◆ **Task to complete**: Your output should be an exact copy of the records, with no pictures in it.

◆ **Stored records**:
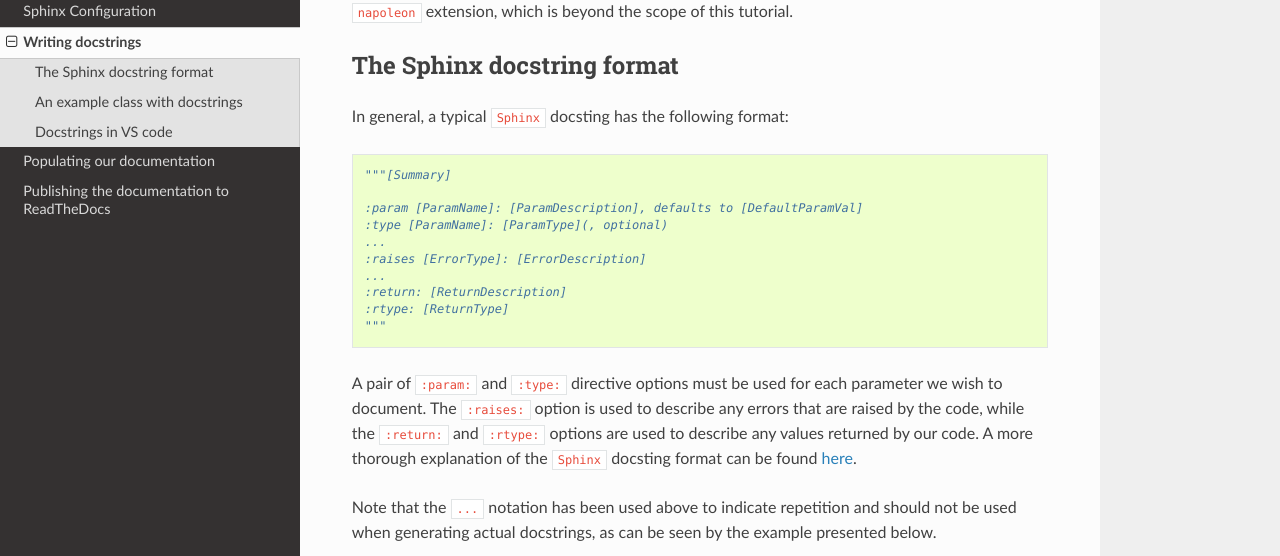
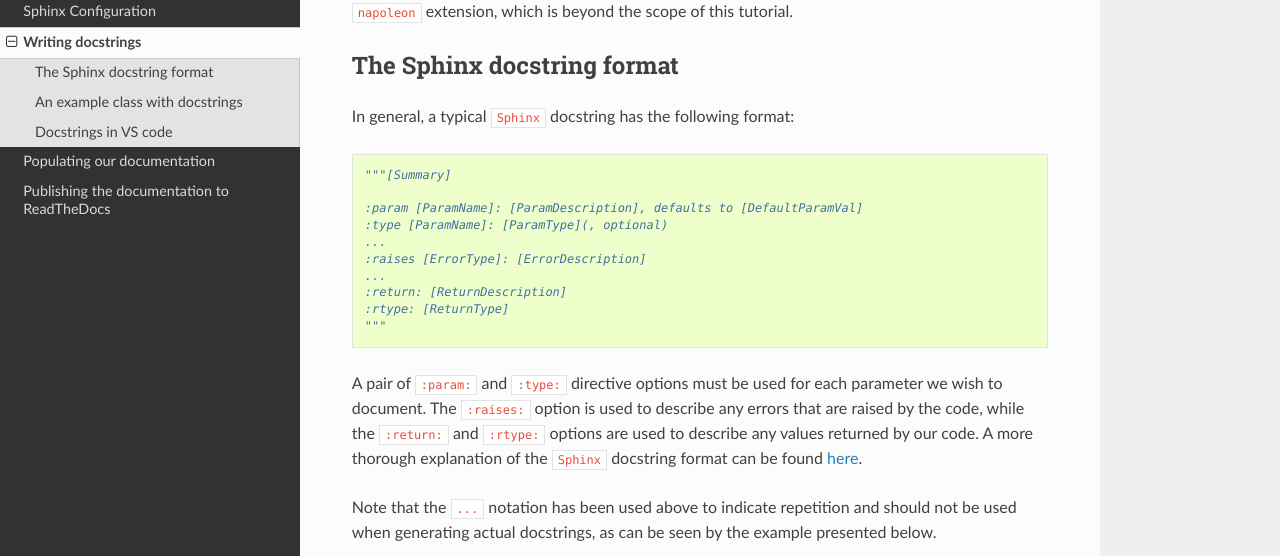
Before and after one commit to sglvladi/Sphinx-RTD-Tutorial, a Sphinx documentation site: the page built from docs/source/docstrings.rst, in a window 1280 px wide and 900 px high. Shown: the part 259-815 px from the top of the window. Built offline with Sphinx 7.4.7 and the Read the Docs theme 2.0.0, drawn with Linux system fonts in a browser that asks for light colours.

Commit message:
Fixed Typos in docstrings.rst
There were two instances where the term `docstring` was written as `docsting`.

Nothing major but given we copied and pasted verbatim for another purpose, we managed to cop the typo.

Fixing and PRing so we don't make the same mistake again :)

```diff
--- a/docs/source/docstrings.rst
+++ b/docs/source/docstrings.rst
@@ -6,7 +6,7 @@
 The Sphinx docstring format
 ***************************
 
-In general, a typical ``Sphinx`` docsting has the following format:
+In general, a typical ``Sphinx`` docstring has the following format:
 
 .. code-block:: python
 
@@ -21,7 +21,7 @@
     :rtype: [ReturnType]
     """
 
-A pair of ``:param:`` and ``:type:`` directive options must be used for each parameter we wish to document. The ``:raises:`` option is used to describe any errors that are raised by the code, while the ``:return:`` and ``:rtype:`` options are used to describe any values returned by our code. A more thorough explanation of the ``Sphinx`` docsting format can be found `here <https://thomas-cokelaer.info/tutorials/sphinx/docstring_python.html>`_.
+A pair of ``:param:`` and ``:type:`` directive options must be used for each parameter we wish to document. The ``:raises:`` option is used to describe any errors that are raised by the code, while the ``:return:`` and ``:rtype:`` options are used to describe any values returned by our code. A more thorough explanation of the ``Sphinx`` docstring format can be found `here <https://thomas-cokelaer.info/tutorials/sphinx/docstring_python.html>`_.
 
 Note that the ``...`` notation has been used above to indicate repetition and should not be used when generating actual docstrings, as can be seen by the example presented below.
 
```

◆ **Task answer**:
Before and after one commit to sglvladi/Sphinx-RTD-Tutorial, a Sphinx documentation site: the page built from docs/source/docstrings.rst, in a window 1280 px wide and 900 px high. Shown: the part 259-815 px from the top of the window. Built offline with Sphinx 7.4.7 and the Read the Docs theme 2.0.0, drawn with Linux system fonts in a browser that asks for light colours.

Commit message:
Fixed Typos in docstrings.rst
There were two instances where the term `docstring` was written as `docsting`.

Nothing major but given we copied and pasted verbatim for another purpose, we managed to cop the typo.

Fixing and PRing so we don't make the same mistake again :)

```diff
--- a/docs/source/docstrings.rst
+++ b/docs/source/docstrings.rst
@@ -6,7 +6,7 @@
 The Sphinx docstring format
 ***************************
 
-In general, a typical ``Sphinx`` docsting has the following format:
+In general, a typical ``Sphinx`` docstring has the following format:
 
 .. code-block:: python
 
@@ -21,7 +21,7 @@
     :rtype: [ReturnType]
     """
 
-A pair of ``:param:`` and ``:type:`` directive options must be used for each parameter we wish to document. The ``:raises:`` option is used to describe any errors that are raised by the code, while the ``:return:`` and ``:rtype:`` options are used to describe any values returned by our code. A more thorough explanation of the ``Sphinx`` docsting format can be found `here <https://thomas-cokelaer.info/tutorials/sphinx/docstring_python.html>`_.
+A pair of ``:param:`` and ``:type:`` directive options must be used for each parameter we wish to document. The ``:raises:`` option is used to describe any errors that are raised by the code, while the ``:return:`` and ``:rtype:`` options are used to describe any values returned by our code. A more thorough explanation of the ``Sphinx`` docstring format can be found `here <https://thomas-cokelaer.info/tutorials/sphinx/docstring_python.html>`_.
 
 Note that the ``...`` notation has been used above to indicate repetition and should not be used when generating actual docstrings, as can be seen by the example presented below.
 
```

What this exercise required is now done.